By Lawrence Wilson, MD
© October 2011, The Center For Development

Menopause is the cessation of the menstrual period in women. It occurs when the female hormone levels drop below a critical value needed to produce the normal cycle of ovulation and menstruation. It is not due to running out of eggs, as some authorities claim.
It occurs between the ages of 45 and 55 in many women. At times, it occurs much earlier. This is a sign of ill health in almost all cases. Occasionally it is due to stress, such as deficient diets, vegetarian diets, or too much exercise.

Menopause is not a disease and should not cause symptoms. If a woman has symptoms, they can be corrected with a nutritional balancing program in most cases rather easily and quickly. DO NOT USE hormone replacement therapy or products such as Amberen. These are toxic and somewhat dangerous in all cases. These remedies are discussed in more detail below.
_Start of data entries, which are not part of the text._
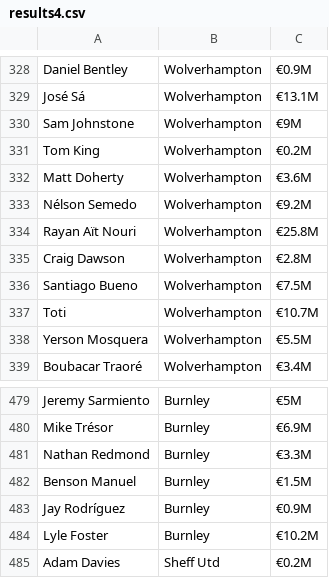
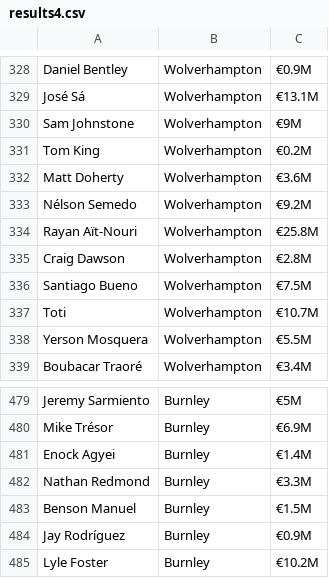
Before and after one commit to LMQ-Ptit/BTL_Python, a CSV file: Code và csv/results4.csv, drawn as a sheet; only a part is shown, gaps mark what is left out; the shorter side is filled out with more unchanged rows.

```diff
--- a/Code và csv/results4.csv
+++ b/Code và csv/results4.csv
@@ -333,3 +333,3 @@ Matt Doherty,Wolverhampton,€3.6M
 Nélson Semedo,Wolverhampton,€9.2M
-Rayan Aït Nouri,Wolverhampton,€25.8M
+Rayan Aït-Nouri,Wolverhampton,€25.8M
 Craig Dawson,Wolverhampton,€2.8M
@@ -480,2 +480,3 @@ Jeremy Sarmiento,Burnley,€5M
 Mike Trésor,Burnley,€6.9M
+Enock Agyei,Burnley,€1.4M
 Nathan Redmond,Burnley,€3.3M
```
Also changed, not shown: 6 other files.
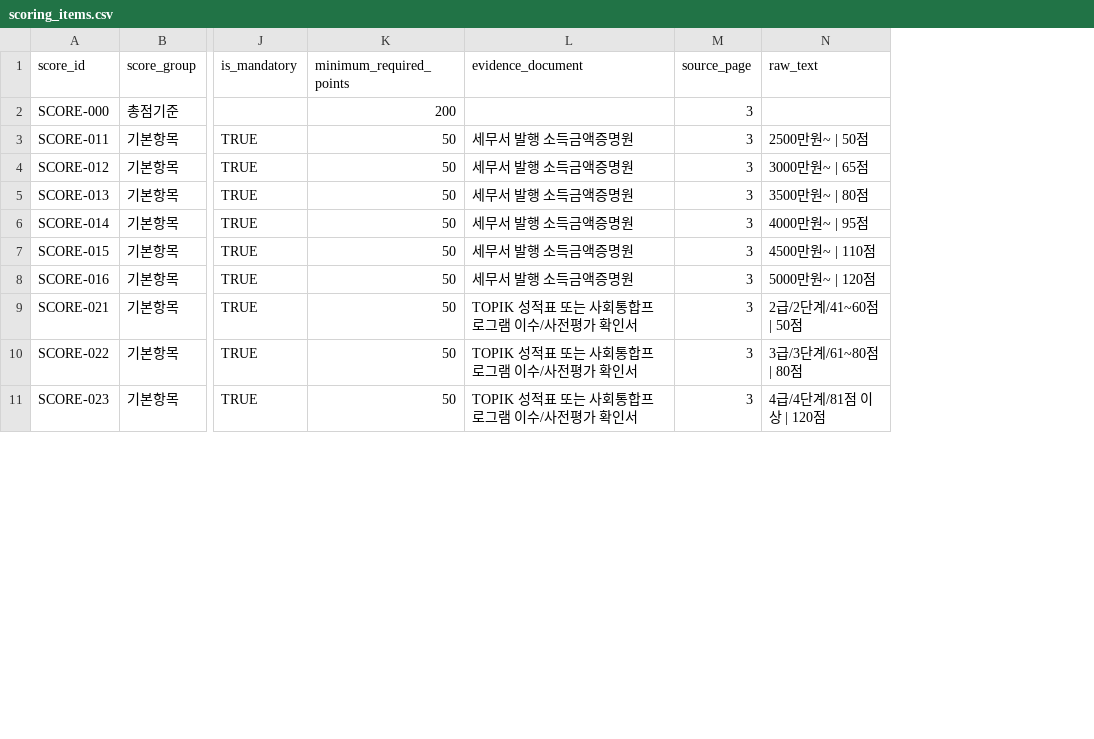
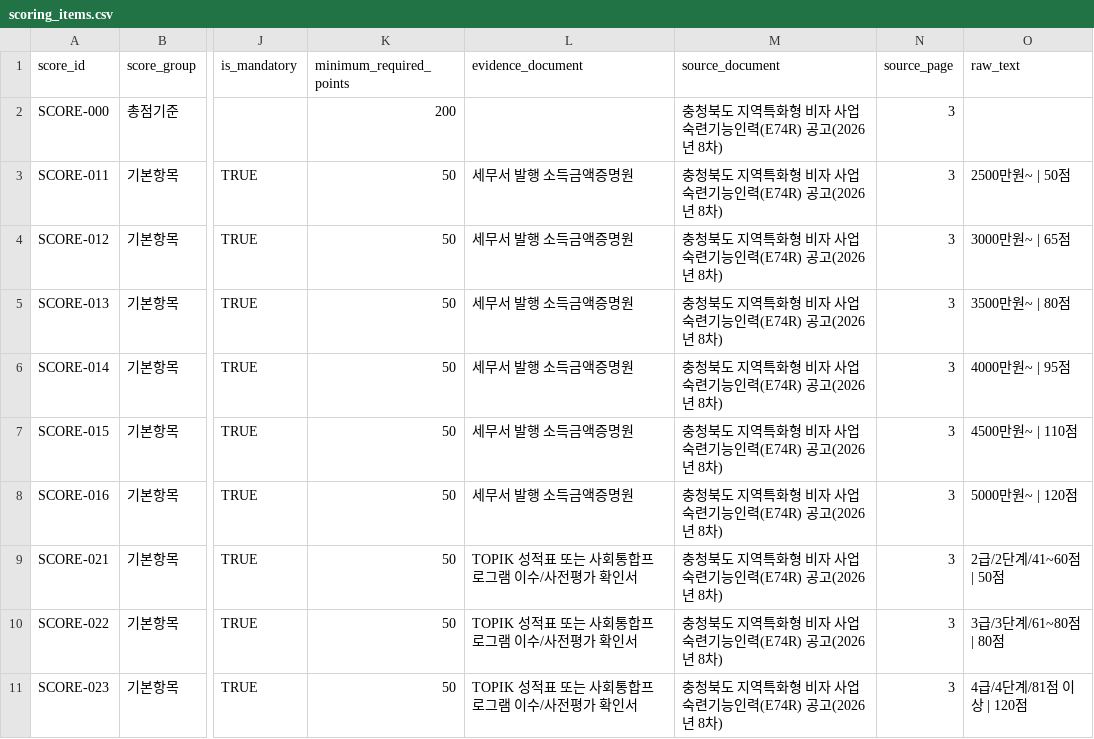
Before and after one commit to team-hansori/visa-data, a CSV file: extraction/B_E-7-4R/scoring_items.csv, drawn as a sheet; only a part is shown, gaps mark what is left out; the diff names each change by its address in the sheet, - before the commit and + after, or states it on an @@ line.

Commit message:
feat: scoring_items.csv에 source_document 컬럼 추가
다른 근거표(current_requirements.csv, document_forms.csv)와 달리 이
파일만 source_document 컬럼이 없어서 어느 공고(몇 차)에서 나온 데이터인지
남길 자리가 없었다. evidence_document와 source_page 사이에 컬럼을
추가하고 8차 공고문으로 30행 채웠다.

```diff
--- a/extraction/B_E-7-4R/scoring_items.csv
+++ b/extraction/B_E-7-4R/scoring_items.csv
+column M (source_document), rows 2-11: all 충청북도 지역특화형 비자 사업 숙련기능인력(E74R) 공고(2026년 8차)
```
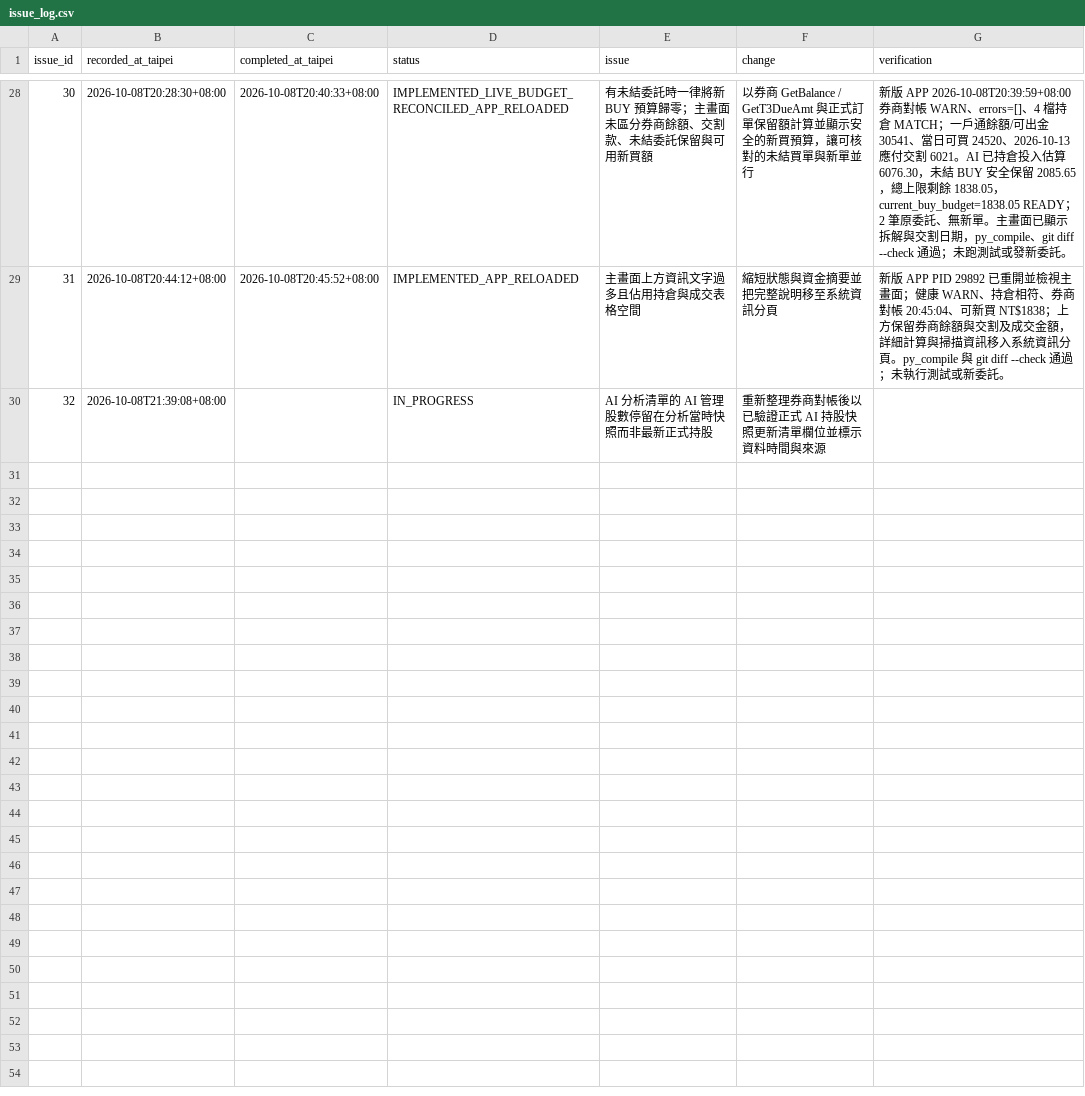
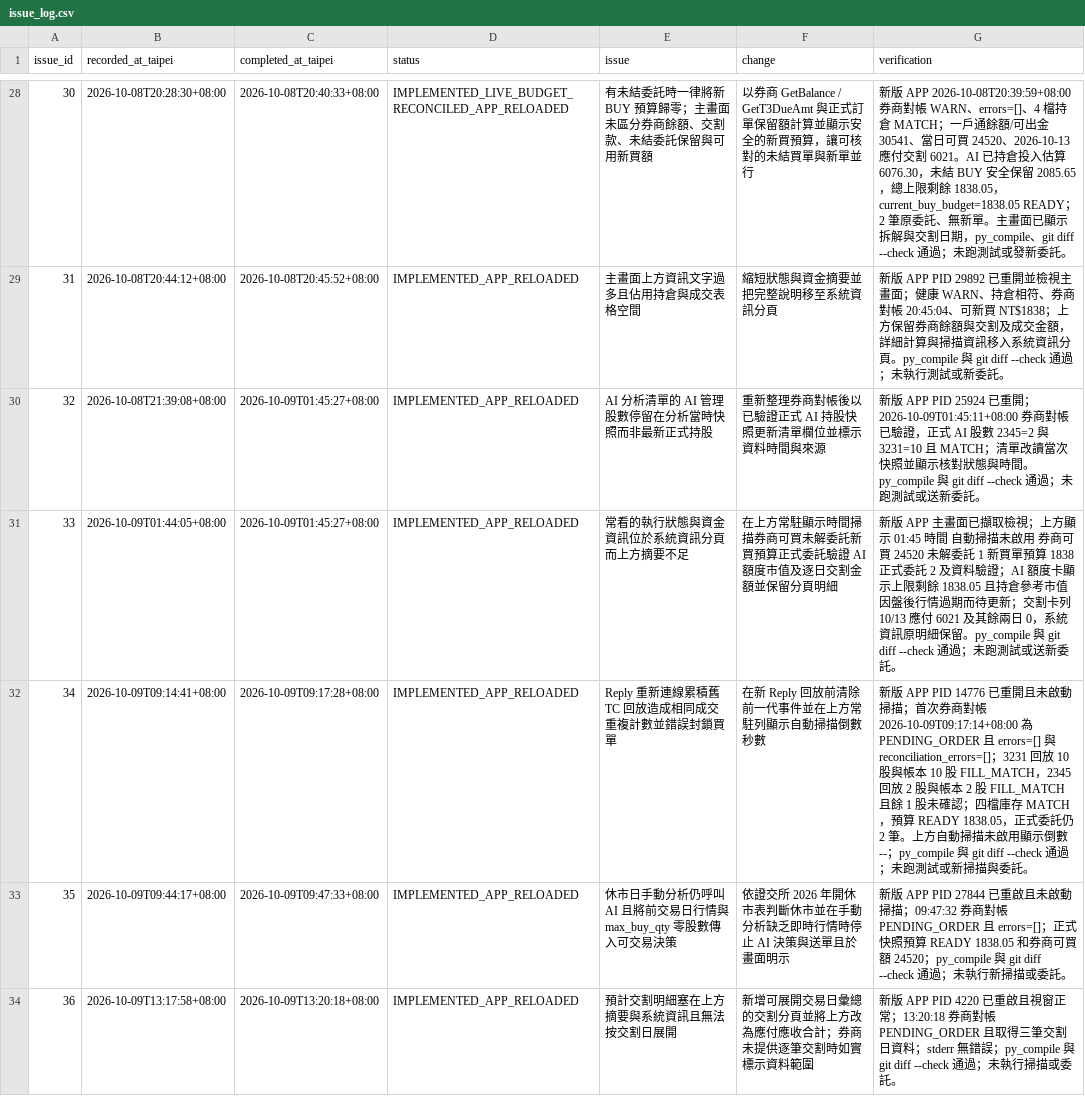
Before and after one commit to konakona-0827/STOCKLLMVER2, a CSV file: operations/issue_log.csv, drawn as a sheet; only a part is shown, gaps mark what is left out.

```diff
--- a/operations/issue_log.csv
+++ b/operations/issue_log.csv
@@ -29,2 +29,6 @@
 31,2026-10-08T20:44:12+08:00,2026-10-08T20:45:52+08:00,IMPLEMENTED_APP_RELOADED,主畫面上方資訊文字過多且佔用持倉與成交表格空間,縮短狀態與資金摘要並把完整說明移至系統資訊分頁,新版 APP PID 29892 已重開並檢視主畫面；健康 WARN、持倉相符、券商對帳 20:45:04、可新買 NT$1838；上方保留券商餘額與交割及成交金額，詳細計算與掃描資訊移入系統資訊分頁。py_compile 與 git diff --check 通過；未執行測試或新委託。
-32,2026-10-08T21:39:08+08:00,,IN_PROGRESS,AI 分析清單的 AI 管理股數停留在分析當時快照而非最新正式持股,重新整理券商對帳後以已驗證正式 AI 持股快照更新清單欄位並標示資料時間與來源,
+32,2026-10-08T21:39:08+08:00,2026-10-09T01:45:27+08:00,IMPLEMENTED_APP_RELOADED,AI 分析清單的 AI 管理股數停留在分析當時快照而非最新正式持股,重新整理券商對帳後以已驗證正式 AI 持股快照更新清單欄位並標示資料時間與來源,新版 APP PID 25924 已重開；2026-10-09T01:45:11+08:00 券商對帳已驗證，正式 AI 股數 2345=2 與 3231=10 且 MATCH；清單改讀當次快照並顯示核對狀態與時間。py_compile 與 git diff --check 通過；未跑測試或送新委託。
+33,2026-10-09T01:44:05+08:00,2026-10-09T01:45:27+08:00,IMPLEMENTED_APP_RELOADED,常看的執行狀態與資金資訊位於系統資訊分頁而上方摘要不足,在上方常駐顯示時間掃描券商可買未解委託新買預算正式委託驗證 AI 額度市值及逐日交割金額並保留分頁明細,新版 APP 主畫面已擷取檢視；上方顯示 01:45 時間 自動掃描未啟用 券商可買 24520 未解委託 1 新買單預算 1838 正式委託 2 及資料驗證；AI 額度卡顯示上限剩餘 1838.05 且持倉參考市值因盤後行情過期而待更新；交割卡列 10/13 應付 6021 及其餘兩日 0，系統資訊原明細保留。py_compile 與 git diff --check 通過；未跑測試或送新委託。
+34,2026-10-09T09:14:41+08:00,2026-10-09T09:17:28+08:00,IMPLEMENTED_APP_RELOADED,Reply 重新連線累積舊 TC 回放造成相同成交重複計數並錯誤封鎖買單,在新 Reply 回放前清除前一代事件並在上方常駐列顯示自動掃描倒數秒數,新版 APP PID 14776 已重開且未啟動掃描；首次券商對帳 2026-10-09T09:17:14+08:00 為 PENDING_ORDER 且 errors=[] 與 reconciliation_errors=[]；3231 回放 10 股與帳本 10 股 FILL_MATCH，2345 回放 2 股與帳本 2 股 FILL_MATCH 且餘 1 股未確認；四檔庫存 MATCH，預算 READY 1838.05，正式委託仍 2 筆。上方自動掃描未啟用顯示倒數 --；py_compile 與 git diff --check 通過；未跑測試或新掃描與委託。
+35,2026-10-09T09:44:17+08:00,2026-10-09T09:47:33+08:00,IMPLEMENTED_APP_RELOADED,休市日手動分析仍呼叫 AI 且將前交易日行情與 max_buy_qty 零股數傳入可交易決策,依證交所 2026 年開休市表判斷休市並在手動分析缺乏即時行情時停止 AI 決策與送單且於畫面明示,新版 APP PID 27844 已重啟且未啟動掃描；09:47:32 券商對帳 PENDING_ORDER 且 errors=[]；正式快照預算 READY 1838.05 和券商可買額 24520；py_compile 與 git diff --check 通過；未執行新掃描或委託。
+36,2026-10-09T13:17:58+08:00,2026-10-09T13:20:18+08:00,IMPLEMENTED_APP_RELOADED,預計交割明細塞在上方摘要與系統資訊且無法按交割日展開,新增可展開交易日彙總的交割分頁並將上方改為應付應收合計；券商未提供逐筆交割時如實標示資料範圍,新版 APP PID 4220 已重啟且視窗正常；13:20:18 券商對帳 PENDING_ORDER 且取得三筆交割日資料；stderr 無錯誤；py_compile 與 git diff --check 通過；未執行掃描或委託。
```
Also changed, not shown: 13 other files.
Menopause should occur without difficulties if the adrenal and thyroid glands function normally. In fact, it should be a time of great joy, ease and even relief for women who have been concerned with unwanted pregnancy or perhaps plagued by symptoms related to premenstrual tension, heavy menstrual bleeding, or other symptoms.

However, if the adrenal and thyroid glands are not functioning well, many women experience hot flashes, fatigue, irritability, depression and perhaps some vaginal dryness at menopause. Also, their risk for osteoporosis and some cancers increases.
None of these symptoms or diseases are inevitable, and they can all be handled without using toxic or dangerous hormones, drugs, or herbal products such as Amberen, black cohosh, and other herbal products.


The hormonal theory. One way to understand menopausal symptoms is that imbalances in the thyroid and adrenal glands interact with lowered hormone levels. This occurs most often when the ovaries cease producing the same amount of ovarian hormones such as estrogen and progesterone.

Normally, the adrenal glands should increase or balance the lower ovarian production and there should be no symptoms. If they do not do this, then symptoms arise. Said differently, the inappropriate responses of the adrenal and thyroid glands to the changes in the ovarian hormones are what cause the vast majority of menopausal symptoms. This means that correcting thyroid and adrenal imbalances can go a long way to preventing and correcting menopausal symptoms.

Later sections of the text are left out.